* _The problem_
When you restate the data, keep every word as it is and drop the images.

———

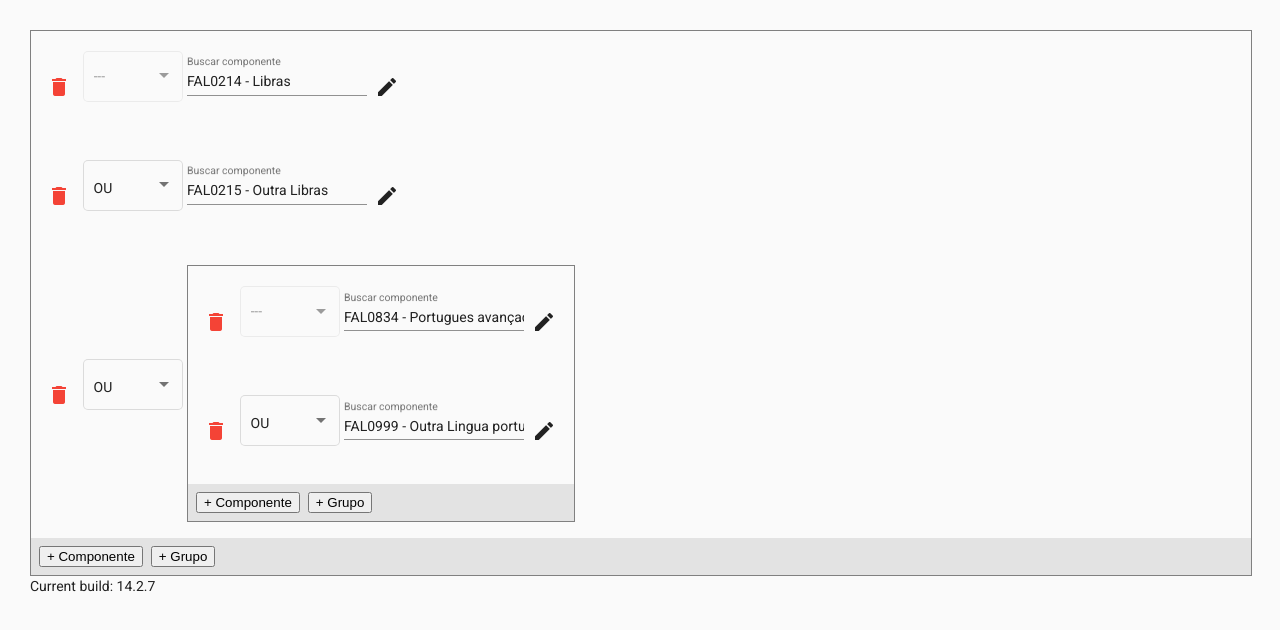
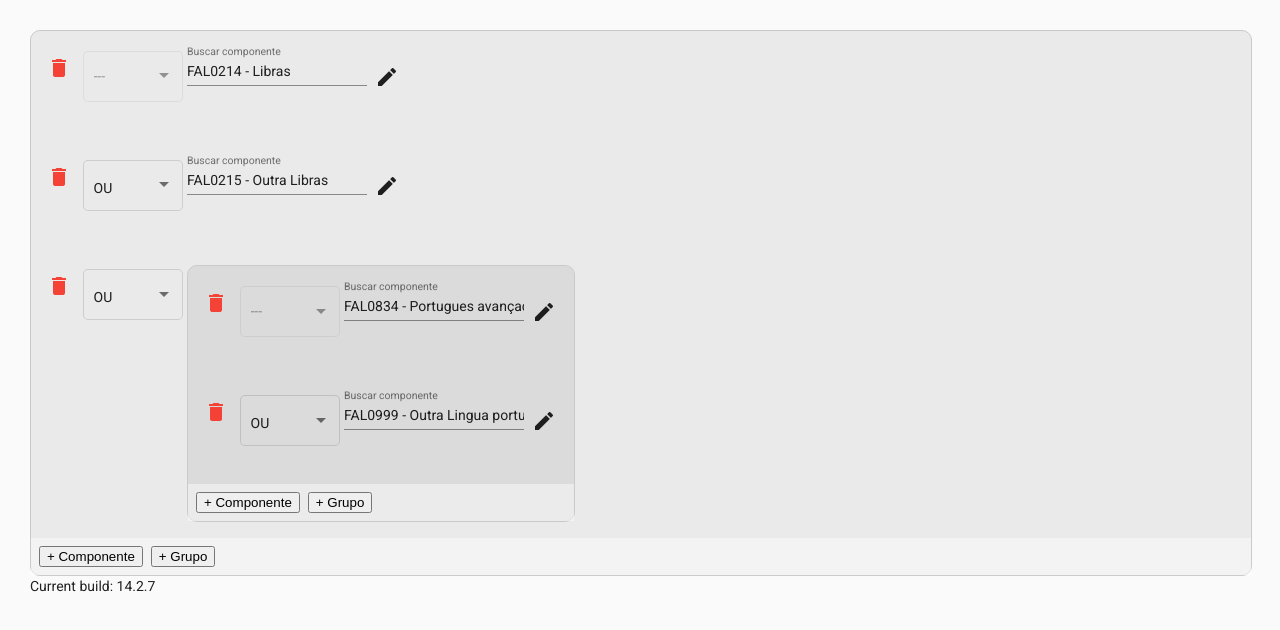
Before and after one commit to yuripjes/expressoes-curriculares-UFG, an Angular app: page / in a window 1280 px wide. Shown: the top 630 px of the page. Built offline with nearby package versions, Linux system fonts and the light colour scheme.

Commit message:
adiciona inclusao de componentes e grupos

```diff
--- a/src/app/components/card-principal/card-principal.component.html
+++ b/src/app/components/card-principal/card-principal.component.html
@@ -1,11 +1,11 @@
 <div class="principal">
 
     <!-- ngfor aqui-->
-    <linha-item-expressao *ngFor="let ie of itemExpressoes; let i = index" [itemExpressao]="ie" [index]="i"></linha-item-expressao>
+    <linha-item-expressao *ngFor="let ie of itemExpressoes; let i = index" [itemExpressao]="ie" [index]="i" [alturaDoNo]="alturaDoNo"></linha-item-expressao>
 
     <div class="rodape">
-        <button>+ Componente</button>
-        <button>+ Grupo</button>
+        <button (click)="adicionarComponente()">+ Componente</button>
+        <button (click)="adicionarGrupo()">+ Grupo</button>
     </div>
 
 </div>
--- a/src/app/components/card-principal/card-principal.component.scss
+++ b/src/app/components/card-principal/card-principal.component.scss
@@ -1,7 +1,10 @@
 .principal {
     /*padding: 0.5rem;*/
     width: 100%;
-    border: 1px solid gray;
+    border: 1px solid #cacaca;;
+    border-radius: 10px;
+
+    background-color: rgba(91, 91, 91, 0.10);
 }
 
 .rodape {
@@ -9,5 +12,5 @@
     display: flex;
     flex-direction: row;
     gap: 0.5rem;
-    background-color: #e3e3e3;
+    background-color: #ffffff6e;
 }
--- a/src/app/components/card-principal/card-principal.component.ts
+++ b/src/app/components/card-principal/card-principal.component.ts
@@ -10,9 +10,31 @@ export class CardPrincipalComponent implements OnInit {
 
   @Input() itemExpressoes: ItemExpressao[] = [];
 
+  @Input() alturaDoNo: number = 0; //0 = raiz
+
   constructor() { }
 
   ngOnInit(): void {
   }
 
+  adicionarComponente(){
+    console.log('adicionarComponente()')
+    let itemExpressao = new ItemExpressao();
+    itemExpressao.tipo = 'COMPONENTE';
+    this.itemExpressoes.push(itemExpressao);
+  }
+
+
+  adicionarGrupo(){
+    console.log('adicionarGrupo()')
+    let itemExpressao = new ItemExpressao();
+    itemExpressao.tipo = 'EXPRESSAO';
+
+    let itemExpressaoChildren = new ItemExpressao();
+    itemExpressaoChildren.tipo = 'COMPONENTE';
+
+    itemExpressao.children.push(itemExpressaoChildren);
+
+    this.itemExpressoes.push(itemExpressao);
+  }
 }
--- a/src/app/components/linha-item-expressao/linha-item-expressao.component.html
+++ b/src/app/components/linha-item-expressao/linha-item-expressao.component.html
@@ -28,6 +28,6 @@
     </ng-template>
 
     <ng-template #elseExpressao>
-        <card-principal [itemExpressoes]="itemExpressao.children"></card-principal>
+        <card-principal [itemExpressoes]="itemExpressao.children" [alturaDoNo]="alturaDoNo + 1"></card-principal>
     </ng-template>
 </div>
--- a/src/app/components/linha-item-expressao/linha-item-expressao.component.scss
+++ b/src/app/components/linha-item-expressao/linha-item-expressao.component.scss
@@ -2,7 +2,7 @@
     display: flex;
     flex-direction: row;
     flex-wrap: nowrap;
-    align-items: center;
+    align-items: start;
     gap: 0.25rem;
     padding: 1rem 0.5rem;
 }
--- a/src/app/components/linha-item-expressao/linha-item-expressao.component.ts
+++ b/src/app/components/linha-item-expressao/linha-item-expressao.component.ts
@@ -13,6 +13,8 @@ export class LinhaItemExpressaoComponent implements OnInit {
 
   modoEdicao: boolean = false;
 
+  @Input() alturaDoNo: number = 0; //0 = raiz
+
   constructor() { }
 
   ngOnInit(): void {
--- a/src/app/model/itemExpressao.model.ts
+++ b/src/app/model/itemExpressao.model.ts
@@ -3,5 +3,5 @@ export class ItemExpressao {
     operador: 'E' | 'OU' | null;
 	tipo: 'COMPONENTE' | 'EXPRESSAO'; //Se houverem mais tipos, o linha-item-expressao.component.html deverá ser refatorado
 	componente: string;
-	children: ItemExpressao[]
+	children: ItemExpressao[] = []
 }
```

———

* _Task solution_
Before and after one commit to yuripjes/expressoes-curriculares-UFG, an Angular app: page / in a window 1280 px wide. Shown: the top 630 px of the page. Built offline with nearby package versions, Linux system fonts and the light colour scheme.

Commit message:
adiciona inclusao de componentes e grupos

```diff
--- a/src/app/components/card-principal/card-principal.component.html
+++ b/src/app/components/card-principal/card-principal.component.html
@@ -1,11 +1,11 @@
 <div class="principal">
 
     <!-- ngfor aqui-->
-    <linha-item-expressao *ngFor="let ie of itemExpressoes; let i = index" [itemExpressao]="ie" [index]="i"></linha-item-expressao>
+    <linha-item-expressao *ngFor="let ie of itemExpressoes; let i = index" [itemExpressao]="ie" [index]="i" [alturaDoNo]="alturaDoNo"></linha-item-expressao>
 
     <div class="rodape">
-        <button>+ Componente</button>
-        <button>+ Grupo</button>
+        <button (click)="adicionarComponente()">+ Componente</button>
+        <button (click)="adicionarGrupo()">+ Grupo</button>
     </div>
 
 </div>
--- a/src/app/components/card-principal/card-principal.component.scss
+++ b/src/app/components/card-principal/card-principal.component.scss
@@ -1,7 +1,10 @@
 .principal {
     /*padding: 0.5rem;*/
     width: 100%;
-    border: 1px solid gray;
+    border: 1px solid #cacaca;;
+    border-radius: 10px;
+
+    background-color: rgba(91, 91, 91, 0.10);
 }
 
 .rodape {
@@ -9,5 +12,5 @@
     display: flex;
     flex-direction: row;
     gap: 0.5rem;
-    background-color: #e3e3e3;
+    background-color: #ffffff6e;
 }
--- a/src/app/components/card-principal/card-principal.component.ts
+++ b/src/app/components/card-principal/card-principal.component.ts
@@ -10,9 +10,31 @@ export class CardPrincipalComponent implements OnInit {
 
   @Input() itemExpressoes: ItemExpressao[] = [];
 
+  @Input() alturaDoNo: number = 0; //0 = raiz
+
   constructor() { }
 
   ngOnInit(): void {
   }
 
+  adicionarComponente(){
+    console.log('adicionarComponente()')
+    let itemExpressao = new ItemExpressao();
+    itemExpressao.tipo = 'COMPONENTE';
+    this.itemExpressoes.push(itemExpressao);
+  }
+
+
+  adicionarGrupo(){
+    console.log('adicionarGrupo()')
+    let itemExpressao = new ItemExpressao();
+    itemExpressao.tipo = 'EXPRESSAO';
+
+    let itemExpressaoChildren = new ItemExpressao();
+    itemExpressaoChildren.tipo = 'COMPONENTE';
+
+    itemExpressao.children.push(itemExpressaoChildren);
+
+    this.itemExpressoes.push(itemExpressao);
+  }
 }
--- a/src/app/components/linha-item-expressao/linha-item-expressao.component.html
+++ b/src/app/components/linha-item-expressao/linha-item-expressao.component.html
@@ -28,6 +28,6 @@
     </ng-template>
 
     <ng-template #elseExpressao>
-        <card-principal [itemExpressoes]="itemExpressao.children"></card-principal>
+        <card-principal [itemExpressoes]="itemExpressao.children" [alturaDoNo]="alturaDoNo + 1"></card-principal>
     </ng-template>
 </div>
--- a/src/app/components/linha-item-expressao/linha-item-expressao.component.scss
+++ b/src/app/components/linha-item-expressao/linha-item-expressao.component.scss
@@ -2,7 +2,7 @@
     display: flex;
     flex-direction: row;
     flex-wrap: nowrap;
-    align-items: center;
+    align-items: start;
     gap: 0.25rem;
     padding: 1rem 0.5rem;
 }
--- a/src/app/components/linha-item-expressao/linha-item-expressao.component.ts
+++ b/src/app/components/linha-item-expressao/linha-item-expressao.component.ts
@@ -13,6 +13,8 @@ export class LinhaItemExpressaoComponent implements OnInit {
 
   modoEdicao: boolean = false;
 
+  @Input() alturaDoNo: number = 0; //0 = raiz
+
   constructor() { }
 
   ngOnInit(): void {
--- a/src/app/model/itemExpressao.model.ts
+++ b/src/app/model/itemExpressao.model.ts
@@ -3,5 +3,5 @@ export class ItemExpressao {
     operador: 'E' | 'OU' | null;
 	tipo: 'COMPONENTE' | 'EXPRESSAO'; //Se houverem mais tipos, o linha-item-expressao.component.html deverá ser refatorado
 	componente: string;
-	children: ItemExpressao[]
+	children: ItemExpressao[] = []
 }
```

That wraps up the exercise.